# The input
- Opening Delimiter -
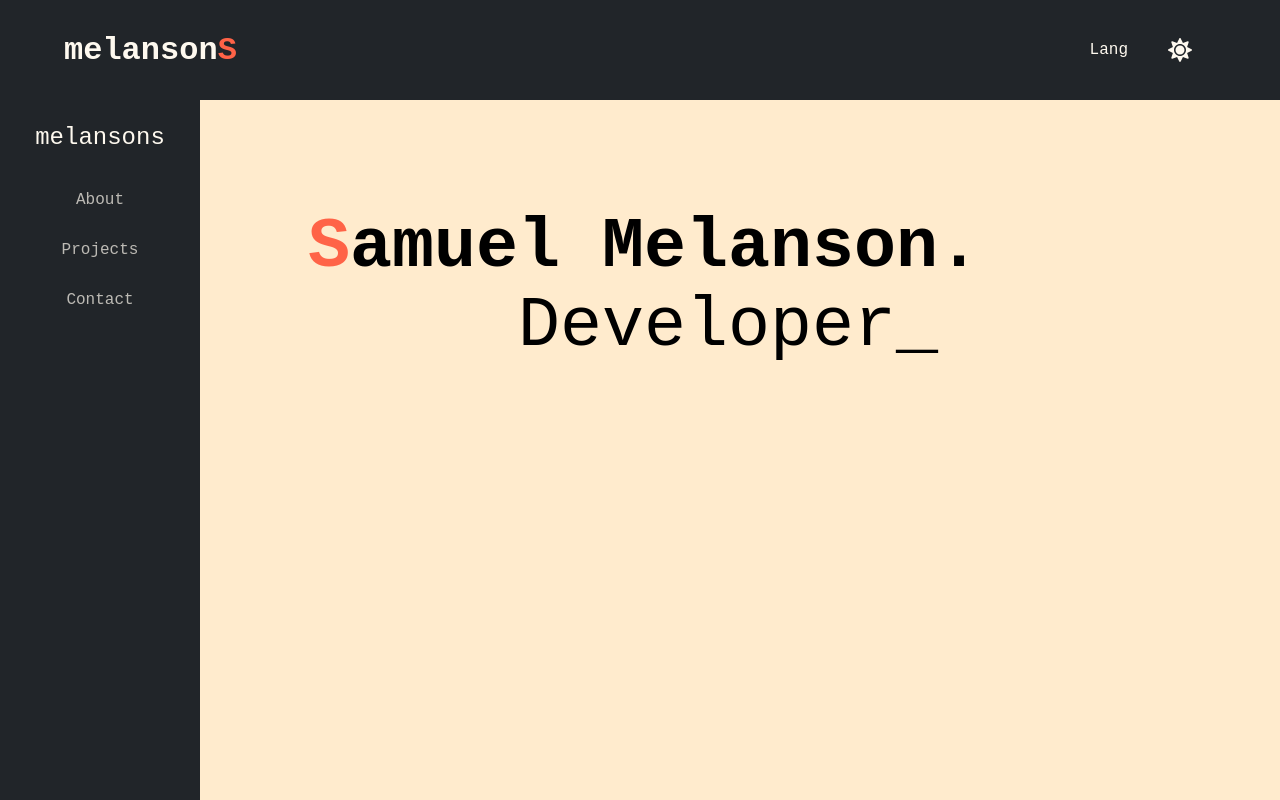
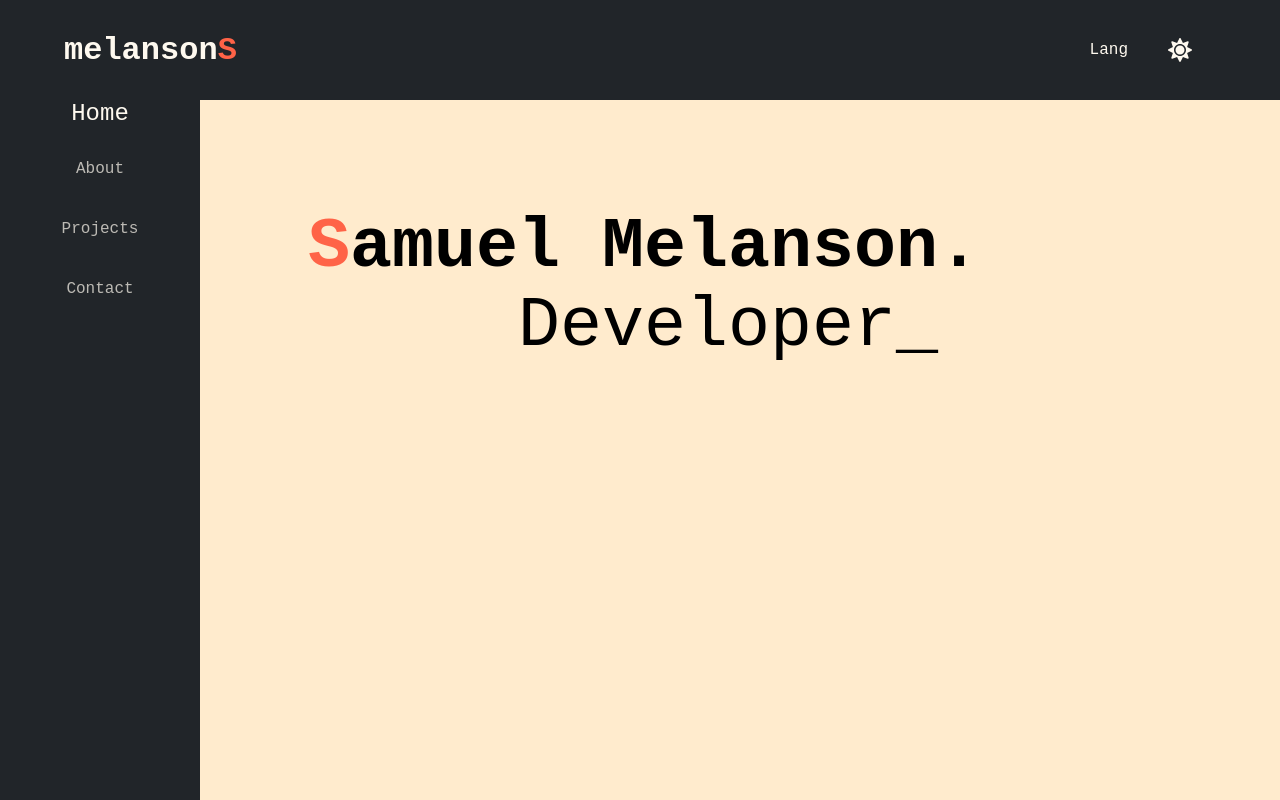
Before and after one commit to melansonS/melansons-old, a React (Create React App) app: page / in a window 1280 px wide. Built offline with nearby package versions, Linux system fonts and the light colour scheme; a web font is replaced by a local one.

Commit message:
smoother nav and localStorage :computer: è

```diff
--- a/src/App.js
+++ b/src/App.js
@@ -1,4 +1,4 @@
-import { useState } from "react";
+import { useState, useEffect } from "react";
 import Header from "./components/Header";
 import Nav from "./components/Nav";
 import ScrollContainer from "./components/ScrollContainer";
@@ -9,13 +9,35 @@ function App() {
   const [section, setSection] = useState(1);
   const [darkTheme, setDarkTheme] = useState(true);
   const [lang, setLang] = useState("en");
+
+  useEffect(() => {
+    const storedLang = localStorage.getItem("lang");
+    const storedTheme = localStorage.getItem("darkTheme");
+    if (storedLang === "en" || storedLang === "fr") {
+      setLang(storedLang);
+    }
+    if (storedTheme === "true" || storedTheme === "false") {
+      setDarkTheme(storedTheme === "true");
+    }
+  }, []);
+
+  const handleSetLang = (lang) => {
+    localStorage.setItem("lang", lang);
+    setLang(lang);
+  };
+
+  const handleSetDarkTheme = (bool) => {
+    localStorage.setItem("darkTheme", bool);
+    setDarkTheme(bool);
+  };
+
   return (
     <div className={`App${darkTheme ? "--dark" : ""}`}>
       <Header
         darkTheme={darkTheme}
-        setDarkTheme={setDarkTheme}
+        handleSetDarkTheme={handleSetDarkTheme}
         lang={lang}
-        setLang={setLang}
+        handleSetLang={handleSetLang}
       />
       <Nav
         darkTheme={darkTheme}
--- a/src/components/Header.js
+++ b/src/components/Header.js
@@ -1,9 +1,9 @@
 import React from "react";
 import { FaRegMoon, FaSun } from "react-icons/fa";
 
-const Header = ({ darkTheme, setDarkTheme, lang, setLang }) => {
+const Header = ({ darkTheme, handleSetDarkTheme, lang, handleSetLang }) => {
   const toggleLanguage = () => {
-    setLang(lang === "en" ? "fr" : "en");
+    handleSetLang(lang === "en" ? "fr" : "en");
   };
   return (
     <header className={darkTheme ? "header--dark" : ""}>
@@ -19,7 +19,7 @@ const Header = ({ darkTheme, setDarkTheme, lang, setLang }) => {
             Lang
           </button>
           <button
-            onClick={() => setDarkTheme(!darkTheme)}
+            onClick={() => handleSetDarkTheme(!darkTheme)}
             title="Toggle Light/Dark Theme"
             className="toggle-theme">
             {darkTheme ? <FaSun /> : <FaRegMoon />}
--- a/src/components/Nav.js
+++ b/src/components/Nav.js
@@ -8,7 +8,7 @@ const Nav = ({ darkTheme, section, setSection }) => {
         onClick={() => setSection(1)}
         className={`${section === 1 ? activeClass : ""}`}
         href="#sm">
-        melansons
+        Home
       </a>
       <a
         onClick={() => setSection(2)}
--- a/src/components/ScrollContainer.js
+++ b/src/components/ScrollContainer.js
@@ -4,14 +4,23 @@ import TypedText from "./TypedText";
 
 const ScrollContainer = ({ lang, setSection, section }) => {
   const handleScroll = (e) => {
-    if (Math.ceil(e.target.scrollTop / (e.target.scrollHeight / 4)) === 0)
+    // forces an even delay when scrolling up or down before the setSection get's called
+    if (
+      Math.round(e.target.scrollTop / (e.target.scrollHeight / 4) + 1) ===
+      section
+    ) {
       return;
+    }
+
     if (
       Math.ceil(e.target.scrollTop / (e.target.scrollHeight / 4)) !== section
     ) {
-      setSection(Math.ceil(e.target.scrollTop / (e.target.scrollHeight / 4)));
+      setSection(
+        Math.floor(e.target.scrollTop / (e.target.scrollHeight / 4)) + 1
+      );
     }
   };
+
   return (
     <div className="scroll-container" onScroll={handleScroll}>
       <div id="sm" className="scroll-area first">
--- a/src/styles/App.css
+++ b/src/styles/App.css
@@ -141,8 +141,8 @@ header {
 
 .header-buttons .toggle-lang {
   font-size: 1em;
-  -webkit-transition: 0.5s ease;
-  transition: 0.5s ease;
+  -webkit-transition: font-size 0.4s ease;
+  transition: font-size 0.4s ease;
 }
 
 .header-buttons .toggle-lang:hover {
@@ -150,10 +150,10 @@ header {
 }
 
 .header-buttons .toggle-theme {
-  -webkit-transition: -webkit-transform 0.5s;
-  transition: -webkit-transform 0.5s;
-  transition: transform 0.5s;
-  transition: transform 0.5s, -webkit-transform 0.5s;
+  -webkit-transition: -webkit-transform 0.6s;
+  transition: -webkit-transform 0.6s;
+  transition: transform 0.6s;
+  transition: transform 0.6s, -webkit-transform 0.6s;
 }
 
 .header-buttons .toggle-theme:hover {
@@ -183,14 +183,14 @@ nav {
 }
 
 nav a {
-  color: inherit;
-  opacity: 0.7;
-  padding: 1em 0;
-  text-decoration: none;
   -webkit-box-sizing: border-box;
           box-sizing: border-box;
-  -webkit-transition: opacity 0.8s ease;
-  transition: opacity 0.8s ease;
+  color: inherit;
+  height: 60px;
+  opacity: 0.7;
+  text-decoration: none;
+  -webkit-transition: opacity 0.4s ease, font-size 0.4s ease;
+  transition: opacity 0.4s ease, font-size 0.4s ease;
 }
 
 nav a:hover {
@@ -221,17 +221,17 @@ nav a:hover {
 .active {
   color: #212529;
   font-size: 1.5em;
-  -webkit-transition: opacity 0.8s ease;
-  transition: opacity 0.8s ease;
   opacity: 1;
+  -webkit-transition: opacity 0.4s ease, font-size 0.4s ease;
+  transition: opacity 0.4s ease, font-size 0.4s ease;
 }
 
 .active--dark {
   color: #fef9ef;
   font-size: 1.5em;
-  -webkit-transition: opacity 0.8s ease;
-  transition: opacity 0.8s ease;
   opacity: 1;
+  -webkit-transition: opacity 0.4s ease, font-size 0.4s ease;
+  transition: opacity 0.4s ease, font-size 0.4s ease;
 }
 
 .blinking-cursor {
--- a/src/styles/_header.scss
+++ b/src/styles/_header.scss
@@ -44,7 +44,7 @@ header {
 
   .toggle-lang {
     font-size: 1em;
-    transition: 0.5s ease;
+    transition: font-size 0.4s ease;
 
     &:hover {
       font-size: 1.1em;
@@ -52,7 +52,7 @@ header {
   }
 
   .toggle-theme {
-    transition: transform 0.5s;
+    transition: transform 0.6s;
     &:hover {
       transform: rotate(-15deg);
     }
--- a/src/styles/_nav.scss
+++ b/src/styles/_nav.scss
@@ -16,12 +16,12 @@ nav {
   background-color: $light;
 
   a {
+    box-sizing: border-box;
     color: inherit;
+    height: 60px;
     opacity: 0.7;
-    padding: 1em 0;
     text-decoration: none;
-    box-sizing: border-box;
-    transition: opacity 0.8s ease;
+    transition: opacity 0.4s ease, font-size 0.4s ease;
 
     &:hover {
       opacity: 1;
@@ -38,13 +38,13 @@ nav {
 .active {
   color: $darkGrey;
   font-size: 1.5em;
-  transition: opacity 0.8s ease;
   opacity: 1;
+  transition: opacity 0.4s ease, font-size 0.4s ease;
 }
 
 .active--dark {
   color: $light;
   font-size: 1.5em;
-  transition: opacity 0.8s ease;
   opacity: 1;
+  transition: opacity 0.4s ease, font-size 0.4s ease;
 }
```
Also changed, not shown: 1 other file (tests, documents, lock files or other folders).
- Closing Delimiter -
# Problem to solve
What is needed is the listing above, repeated verbatim, without its images.

# Result of the exercise
Before and after one commit to melansonS/melansons-old, a React (Create React App) app: page / in a window 1280 px wide. Built offline with nearby package versions, Linux system fonts and the light colour scheme; a web font is replaced by a local one.

Commit message:
smoother nav and localStorage :computer: è

```diff
--- a/src/App.js
+++ b/src/App.js
@@ -1,4 +1,4 @@
-import { useState } from "react";
+import { useState, useEffect } from "react";
 import Header from "./components/Header";
 import Nav from "./components/Nav";
 import ScrollContainer from "./components/ScrollContainer";
@@ -9,13 +9,35 @@ function App() {
   const [section, setSection] = useState(1);
   const [darkTheme, setDarkTheme] = useState(true);
   const [lang, setLang] = useState("en");
+
+  useEffect(() => {
+    const storedLang = localStorage.getItem("lang");
+    const storedTheme = localStorage.getItem("darkTheme");
+    if (storedLang === "en" || storedLang === "fr") {
+      setLang(storedLang);
+    }
+    if (storedTheme === "true" || storedTheme === "false") {
+      setDarkTheme(storedTheme === "true");
+    }
+  }, []);
+
+  const handleSetLang = (lang) => {
+    localStorage.setItem("lang", lang);
+    setLang(lang);
+  };
+
+  const handleSetDarkTheme = (bool) => {
+    localStorage.setItem("darkTheme", bool);
+    setDarkTheme(bool);
+  };
+
   return (
     <div className={`App${darkTheme ? "--dark" : ""}`}>
       <Header
         darkTheme={darkTheme}
-        setDarkTheme={setDarkTheme}
+        handleSetDarkTheme={handleSetDarkTheme}
         lang={lang}
-        setLang={setLang}
+        handleSetLang={handleSetLang}
       />
       <Nav
         darkTheme={darkTheme}
--- a/src/components/Header.js
+++ b/src/components/Header.js
@@ -1,9 +1,9 @@
 import React from "react";
 import { FaRegMoon, FaSun } from "react-icons/fa";
 
-const Header = ({ darkTheme, setDarkTheme, lang, setLang }) => {
+const Header = ({ darkTheme, handleSetDarkTheme, lang, handleSetLang }) => {
   const toggleLanguage = () => {
-    setLang(lang === "en" ? "fr" : "en");
+    handleSetLang(lang === "en" ? "fr" : "en");
   };
   return (
     <header className={darkTheme ? "header--dark" : ""}>
@@ -19,7 +19,7 @@ const Header = ({ darkTheme, setDarkTheme, lang, setLang }) => {
             Lang
           </button>
           <button
-            onClick={() => setDarkTheme(!darkTheme)}
+            onClick={() => handleSetDarkTheme(!darkTheme)}
             title="Toggle Light/Dark Theme"
             className="toggle-theme">
             {darkTheme ? <FaSun /> : <FaRegMoon />}
--- a/src/components/Nav.js
+++ b/src/components/Nav.js
@@ -8,7 +8,7 @@ const Nav = ({ darkTheme, section, setSection }) => {
         onClick={() => setSection(1)}
         className={`${section === 1 ? activeClass : ""}`}
         href="#sm">
-        melansons
+        Home
       </a>
       <a
         onClick={() => setSection(2)}
--- a/src/components/ScrollContainer.js
+++ b/src/components/ScrollContainer.js
@@ -4,14 +4,23 @@ import TypedText from "./TypedText";
 
 const ScrollContainer = ({ lang, setSection, section }) => {
   const handleScroll = (e) => {
-    if (Math.ceil(e.target.scrollTop / (e.target.scrollHeight / 4)) === 0)
+    // forces an even delay when scrolling up or down before the setSection get's called
+    if (
+      Math.round(e.target.scrollTop / (e.target.scrollHeight / 4) + 1) ===
+      section
+    ) {
       return;
+    }
+
     if (
       Math.ceil(e.target.scrollTop / (e.target.scrollHeight / 4)) !== section
     ) {
-      setSection(Math.ceil(e.target.scrollTop / (e.target.scrollHeight / 4)));
+      setSection(
+        Math.floor(e.target.scrollTop / (e.target.scrollHeight / 4)) + 1
+      );
     }
   };
+
   return (
     <div className="scroll-container" onScroll={handleScroll}>
       <div id="sm" className="scroll-area first">
--- a/src/styles/App.css
+++ b/src/styles/App.css
@@ -141,8 +141,8 @@ header {
 
 .header-buttons .toggle-lang {
   font-size: 1em;
-  -webkit-transition: 0.5s ease;
-  transition: 0.5s ease;
+  -webkit-transition: font-size 0.4s ease;
+  transition: font-size 0.4s ease;
 }
 
 .header-buttons .toggle-lang:hover {
@@ -150,10 +150,10 @@ header {
 }
 
 .header-buttons .toggle-theme {
-  -webkit-transition: -webkit-transform 0.5s;
-  transition: -webkit-transform 0.5s;
-  transition: transform 0.5s;
-  transition: transform 0.5s, -webkit-transform 0.5s;
+  -webkit-transition: -webkit-transform 0.6s;
+  transition: -webkit-transform 0.6s;
+  transition: transform 0.6s;
+  transition: transform 0.6s, -webkit-transform 0.6s;
 }
 
 .header-buttons .toggle-theme:hover {
@@ -183,14 +183,14 @@ nav {
 }
 
 nav a {
-  color: inherit;
-  opacity: 0.7;
-  padding: 1em 0;
-  text-decoration: none;
   -webkit-box-sizing: border-box;
           box-sizing: border-box;
-  -webkit-transition: opacity 0.8s ease;
-  transition: opacity 0.8s ease;
+  color: inherit;
+  height: 60px;
+  opacity: 0.7;
+  text-decoration: none;
+  -webkit-transition: opacity 0.4s ease, font-size 0.4s ease;
+  transition: opacity 0.4s ease, font-size 0.4s ease;
 }
 
 nav a:hover {
@@ -221,17 +221,17 @@ nav a:hover {
 .active {
   color: #212529;
   font-size: 1.5em;
-  -webkit-transition: opacity 0.8s ease;
-  transition: opacity 0.8s ease;
   opacity: 1;
+  -webkit-transition: opacity 0.4s ease, font-size 0.4s ease;
+  transition: opacity 0.4s ease, font-size 0.4s ease;
 }
 
 .active--dark {
   color: #fef9ef;
   font-size: 1.5em;
-  -webkit-transition: opacity 0.8s ease;
-  transition: opacity 0.8s ease;
   opacity: 1;
+  -webkit-transition: opacity 0.4s ease, font-size 0.4s ease;
+  transition: opacity 0.4s ease, font-size 0.4s ease;
 }
 
 .blinking-cursor {
--- a/src/styles/_header.scss
+++ b/src/styles/_header.scss
@@ -44,7 +44,7 @@ header {
 
   .toggle-lang {
     font-size: 1em;
-    transition: 0.5s ease;
+    transition: font-size 0.4s ease;
 
     &:hover {
       font-size: 1.1em;
@@ -52,7 +52,7 @@ header {
   }
 
   .toggle-theme {
-    transition: transform 0.5s;
+    transition: transform 0.6s;
     &:hover {
       transform: rotate(-15deg);
     }
--- a/src/styles/_nav.scss
+++ b/src/styles/_nav.scss
@@ -16,12 +16,12 @@ nav {
   background-color: $light;
 
   a {
+    box-sizing: border-box;
     color: inherit;
+    height: 60px;
     opacity: 0.7;
-    padding: 1em 0;
     text-decoration: none;
-    box-sizing: border-box;
-    transition: opacity 0.8s ease;
+    transition: opacity 0.4s ease, font-size 0.4s ease;
 
     &:hover {
       opacity: 1;
@@ -38,13 +38,13 @@ nav {
 .active {
   color: $darkGrey;
   font-size: 1.5em;
-  transition: opacity 0.8s ease;
   opacity: 1;
+  transition: opacity 0.4s ease, font-size 0.4s ease;
 }
 
 .active--dark {
   color: $light;
   font-size: 1.5em;
-  transition: opacity 0.8s ease;
   opacity: 1;
+  transition: opacity 0.4s ease, font-size 0.4s ease;
 }
```
Also changed, not shown: 1 other file (tests, documents, lock files or other folders).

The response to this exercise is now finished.